**Records excerpted from a collection:**
....................

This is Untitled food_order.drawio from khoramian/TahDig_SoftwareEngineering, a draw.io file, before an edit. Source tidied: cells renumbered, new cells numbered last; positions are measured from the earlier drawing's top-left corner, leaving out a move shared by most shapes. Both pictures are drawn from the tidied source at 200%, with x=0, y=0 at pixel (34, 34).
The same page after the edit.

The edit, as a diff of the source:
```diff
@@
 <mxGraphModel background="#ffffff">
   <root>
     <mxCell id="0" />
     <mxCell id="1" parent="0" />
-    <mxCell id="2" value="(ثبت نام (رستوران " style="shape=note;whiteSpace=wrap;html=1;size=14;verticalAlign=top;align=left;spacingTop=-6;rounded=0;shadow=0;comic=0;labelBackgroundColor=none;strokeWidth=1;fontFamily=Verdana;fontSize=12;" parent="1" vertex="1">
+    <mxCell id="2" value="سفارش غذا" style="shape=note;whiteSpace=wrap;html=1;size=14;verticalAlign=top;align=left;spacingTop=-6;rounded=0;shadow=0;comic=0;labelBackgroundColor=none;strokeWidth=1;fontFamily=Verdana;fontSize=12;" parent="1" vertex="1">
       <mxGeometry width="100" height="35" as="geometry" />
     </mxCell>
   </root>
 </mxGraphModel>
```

....................

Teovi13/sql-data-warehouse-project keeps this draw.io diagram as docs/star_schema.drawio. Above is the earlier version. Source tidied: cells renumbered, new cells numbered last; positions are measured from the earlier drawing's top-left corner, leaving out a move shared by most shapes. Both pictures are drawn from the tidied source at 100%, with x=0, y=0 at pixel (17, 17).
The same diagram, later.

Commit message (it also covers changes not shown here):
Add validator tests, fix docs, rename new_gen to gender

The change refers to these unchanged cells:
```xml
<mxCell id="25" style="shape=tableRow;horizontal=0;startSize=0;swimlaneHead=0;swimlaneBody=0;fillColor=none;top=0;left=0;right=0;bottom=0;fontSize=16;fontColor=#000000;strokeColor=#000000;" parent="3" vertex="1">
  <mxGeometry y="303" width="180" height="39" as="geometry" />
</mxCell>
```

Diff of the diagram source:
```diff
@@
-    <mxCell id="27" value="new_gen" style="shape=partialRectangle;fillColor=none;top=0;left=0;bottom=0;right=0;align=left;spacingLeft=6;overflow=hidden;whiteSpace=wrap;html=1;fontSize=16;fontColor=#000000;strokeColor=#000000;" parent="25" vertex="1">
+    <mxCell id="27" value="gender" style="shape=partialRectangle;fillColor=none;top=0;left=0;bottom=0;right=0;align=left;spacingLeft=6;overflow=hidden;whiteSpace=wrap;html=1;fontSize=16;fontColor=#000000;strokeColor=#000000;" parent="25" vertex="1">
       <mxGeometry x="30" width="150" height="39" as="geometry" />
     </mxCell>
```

....................

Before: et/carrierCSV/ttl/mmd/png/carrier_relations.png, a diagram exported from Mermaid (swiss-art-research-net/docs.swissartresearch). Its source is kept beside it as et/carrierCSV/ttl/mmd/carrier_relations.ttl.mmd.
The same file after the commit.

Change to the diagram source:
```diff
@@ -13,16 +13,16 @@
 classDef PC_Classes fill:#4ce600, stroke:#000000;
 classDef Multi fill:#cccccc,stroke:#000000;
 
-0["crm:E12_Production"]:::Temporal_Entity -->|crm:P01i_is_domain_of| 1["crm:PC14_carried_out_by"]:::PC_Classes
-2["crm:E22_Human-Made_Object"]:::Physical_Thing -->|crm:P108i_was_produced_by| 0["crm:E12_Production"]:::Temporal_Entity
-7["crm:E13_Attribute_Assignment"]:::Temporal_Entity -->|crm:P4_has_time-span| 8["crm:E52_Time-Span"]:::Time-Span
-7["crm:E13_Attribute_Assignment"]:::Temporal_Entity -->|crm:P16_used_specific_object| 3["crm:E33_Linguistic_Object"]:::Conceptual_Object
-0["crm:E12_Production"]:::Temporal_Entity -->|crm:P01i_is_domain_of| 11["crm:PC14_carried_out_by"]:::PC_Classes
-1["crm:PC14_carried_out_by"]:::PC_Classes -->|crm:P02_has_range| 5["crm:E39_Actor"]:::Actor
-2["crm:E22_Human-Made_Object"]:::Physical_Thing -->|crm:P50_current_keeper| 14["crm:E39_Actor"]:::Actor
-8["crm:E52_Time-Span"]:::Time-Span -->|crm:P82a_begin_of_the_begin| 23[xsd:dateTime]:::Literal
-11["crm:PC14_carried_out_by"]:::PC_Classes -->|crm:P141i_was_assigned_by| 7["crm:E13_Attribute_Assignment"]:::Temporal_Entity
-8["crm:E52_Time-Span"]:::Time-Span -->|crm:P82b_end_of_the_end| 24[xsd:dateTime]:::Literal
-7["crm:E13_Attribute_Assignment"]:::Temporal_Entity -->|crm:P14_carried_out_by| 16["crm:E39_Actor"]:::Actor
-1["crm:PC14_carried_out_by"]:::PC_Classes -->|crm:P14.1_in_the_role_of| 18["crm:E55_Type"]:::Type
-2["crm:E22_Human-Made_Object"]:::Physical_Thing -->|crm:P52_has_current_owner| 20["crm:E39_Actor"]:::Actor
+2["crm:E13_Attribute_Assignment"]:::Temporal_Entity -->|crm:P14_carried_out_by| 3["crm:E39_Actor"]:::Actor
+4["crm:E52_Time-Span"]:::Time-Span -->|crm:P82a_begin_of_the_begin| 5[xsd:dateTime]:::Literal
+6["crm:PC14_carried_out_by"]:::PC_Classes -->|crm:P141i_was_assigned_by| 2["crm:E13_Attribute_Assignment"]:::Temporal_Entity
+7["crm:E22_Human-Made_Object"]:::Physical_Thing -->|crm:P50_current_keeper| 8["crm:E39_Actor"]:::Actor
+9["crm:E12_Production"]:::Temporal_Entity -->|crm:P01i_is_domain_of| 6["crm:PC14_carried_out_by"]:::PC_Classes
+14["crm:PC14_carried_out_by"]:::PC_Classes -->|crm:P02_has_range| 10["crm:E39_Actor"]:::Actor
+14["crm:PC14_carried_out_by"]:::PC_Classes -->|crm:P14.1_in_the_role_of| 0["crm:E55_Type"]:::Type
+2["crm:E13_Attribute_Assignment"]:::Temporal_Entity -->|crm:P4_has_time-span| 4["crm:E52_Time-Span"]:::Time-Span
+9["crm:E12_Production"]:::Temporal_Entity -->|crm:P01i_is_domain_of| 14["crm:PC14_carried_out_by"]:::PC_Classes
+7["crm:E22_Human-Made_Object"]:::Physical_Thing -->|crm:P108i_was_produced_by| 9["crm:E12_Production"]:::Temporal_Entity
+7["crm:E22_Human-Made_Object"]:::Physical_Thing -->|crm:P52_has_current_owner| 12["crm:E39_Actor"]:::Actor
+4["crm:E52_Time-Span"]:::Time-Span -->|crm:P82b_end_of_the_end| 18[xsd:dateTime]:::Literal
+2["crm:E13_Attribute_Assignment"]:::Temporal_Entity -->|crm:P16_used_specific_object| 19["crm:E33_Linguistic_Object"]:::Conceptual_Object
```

....................

**WHAT THE EXERCISE ASKS:** Read the data above. Pull out each line in which the string "cells" appears.

**RESULT OF THIS EXERCISE:**
This is Untitled food_order.drawio from khoramian/TahDig_SoftwareEngineering, a draw.io file, before an edit. Source tidied: cells renumbered, new cells numbered last; positions are measured from the earlier drawing's top-left corner, leaving out a move shared by most shapes. Both pictures are drawn from the tidied source at 200%, with x=0, y=0 at pixel (34, 34).
Teovi13/sql-data-warehouse-project keeps this draw.io diagram as docs/star_schema.drawio. Above is the earlier version. Source tidied: cells renumbered, new cells numbered last; positions are measured from the earlier drawing's top-left corner, leaving out a move shared by most shapes. Both pictures are drawn from the tidied source at 100%, with x=0, y=0 at pixel (17, 17).
The change refers to these unchanged cells:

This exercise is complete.